  5. Why 16S rDNA? • Not all (actually a small percentage) microorganisms can be easily cultured • Culture-based studies are skewed • All organisms have ribosomes • Function of small subunit RNA (16S in bacteria and archaea) identical in all organisms • Regions of varying conservation • Some so conserved they are “universal” • Some so variable they can be used to distinguish between very closely related organisms (different strains of same species)

  6. PCR • Cool website tutorial • Used to amplify a specified region of DNA • Region of DNA specified by “primers” which bind to short sequences of DNA on either end • Primers are short (~18 nucleotide) DNA oligomers

  7. Restriction Enzymes • Enzymes from bacteria which cut DNA at specific sequences • Naturally used by bacteria to protect themselves from foreign DNA (i.e. viruses) • Used by biologists like DNA scissors • Useful because you know the sequence where they cut • can differentiate sequences of DNA by different fragment lengths

  8. Separating DNA • Agarose gel electrophoresis separates DNA fragments by size • T-RFLP uses capillary electrophoresis • Same principle but 1 nucleotide resolution AATTCGAATTCTTGT 1 2 GCTTAAGAACA CATGGTG GTACCACTTAA AATTCTTGT GAACA AATTCG CATGGTG GCTTAA GTACCACTTAA

  9. Example Fingerprint(s) • What do these tell us about the bacterial community? • What can’t they tell us? Control (County Bridge) AMD-impacted (DFB099)

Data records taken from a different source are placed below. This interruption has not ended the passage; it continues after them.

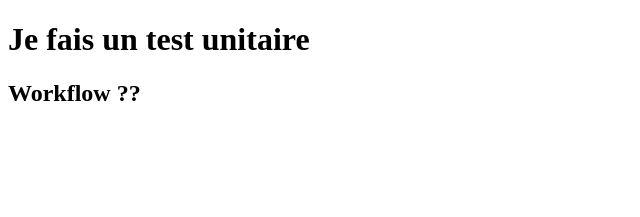
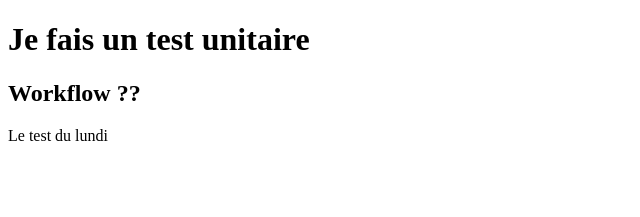
Before and after one commit to AdminTiaki/interfaceAdmin, an Angular app: page / in a window 1280 px wide. Shown: the top 217 px of the page, without its empty margins (0-640 px from the left). Built offline with nearby package versions, Linux system fonts and the light colour scheme.

Commit message:
modif workflow

```diff
--- a/src/app/app.component.html
+++ b/src/app/app.component.html
@@ -1,3 +1,4 @@
 <router-outlet></router-outlet>
 <h1>Je fais un test unitaire</h1>
 <h2>Workflow ??</h2>
+<p>Le test du lundi</p>
```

  10. Dendrogram of Community Similarities More similar T-RFLP patterns on closer branches Control: CB AMD: DFB099 CC FB